A Curious Will.
June 2, 2017 § Leave a comment
This story has nothing to do with Austin except that it appeared in the April 25, 1892, edition of the Daily Statesman, and I found it as entertaining as the Statesman’s editors and readers no doubt did. It was reprinted all over the world for decades after his death.
Dr. William “Tiger” Dunlop (1792-1848) was an army officer, surgeon, Canada Company official, author, justice of the peace, militia officer, politician, and office holder. He is notable for his contributions to the War of 1812 in Canada and his work in the Canada Company, helping to develop and populate a large part of Southern Ontario (the Huron Tract). He was later elected as a Member of the first Parliament of Upper Canada. Find out more about Tiger at https://en.wikipedia.org/wiki/William_%22Tiger%22_Dunlop.
A Curious Will.
Here are the principal portions of a will made by Dr. Dunlop, at one time a member of the Canadian Legislature:
“I being in sound health of body and mind, which my friends who do not flatter me say is no great shakes at the best of times, do make my last will and testament … .
I leave the property of Gairbread … to my sisters Helen Boyle Storey and Elizabeth Boyle Dunlop, the former because she is married to a minister, whom may, God keep him, she henpecks, the latter because she is married to nobody, nor is she likely to be, for she is an old maid and not market ripe.
I leave my silver tankard to the eldest son of John, as the representative of the family. I would have left it to old John himself, but he would have melted it down to make temperance medals, and that would have been a sacrilege.
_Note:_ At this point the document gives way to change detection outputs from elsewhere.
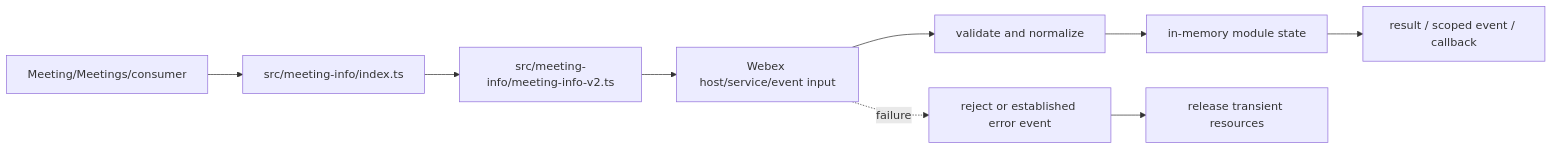
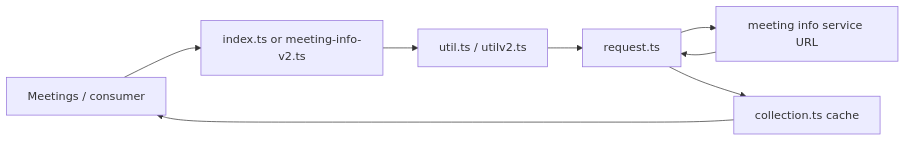
Before and after one commit to webex/webex-js-sdk: the first of 4 diagrams in packages/@webex/plugin-meetings/src/meeting-info/ai-docs/meeting-info-spec.md, drawn with Mermaid. The commit also changed other lines of this file and 26 other files, not shown here.

````diff
--- a/packages/@webex/plugin-meetings/src/meeting-info/ai-docs/meeting-info-spec.md
+++ b/packages/@webex/plugin-meetings/src/meeting-info/ai-docs/meeting-info-spec.md
@@ -104,11 +105,10 @@
 ```mermaid
 flowchart LR
-  Caller[Meeting/Meetings/consumer] --> Entry[src/meeting-info/index.ts]
-  Entry --> Support[src/meeting-info/meeting-info-v2.ts]
-  Support --> Remote[Webex host/service/event input]
-  Remote --> Normalize[validate and normalize]
-  Normalize --> State[in-memory module state]
-  State --> Output[result / scoped event / callback]
-  Remote -. failure .-> Error[reject or established error event]
-  Error --> Cleanup[release transient resources]
+  Caller[Meetings / consumer] --> Facade[index.ts or meeting-info-v2.ts]
+  Facade --> Normalize[util.ts / utilv2.ts]
+  Normalize --> Request[request.ts]
+  Request --> Service[meeting info service URL]
+  Service --> Request
+  Request --> Collection[collection.ts cache]
+  Collection --> Caller
 ```
````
However, I leave him my big horn snuff box; he can only make temperance horn spoons out of that.
I leave my sister Jennie my Bible, the property formerly of my great grandmother, Betsy Hamilton of Woodhall, and when she knows as much of the spirit as she does of the letter she will be a much better Christian than she is.
I leave my late brother’s watch to my brother Sandy, exhorting him at the same time to give up Whiggery and Radicalism, and all other sins that do most easily beset him.
I leave my brother-in-law, Allan, my punch bowl, as he is a big gausy man, and likely to do credit to it. I leave to Parson Cherussci my big silver snuff box I got from the Simcoe Militia, as a small token of gratitude to him for taking my sister Maggie, whom no man of taste would have taken.
I leave to John Caldwell a silver teapot to the end that he may drink tea therefore to comfort him under the affliction of a slatternly wife.
I leave my books to my brother Andrew, because he has been “jingling wally,” that he may yet learn to read with them.
I leave my silver cup with the sovereign in the bottom of it to my sister Janet, because she is an old maid and pious and therefore necessarily given to hoarding, and also my grandmother’s snuff box, as it looks decent to see an old maid taking snuff.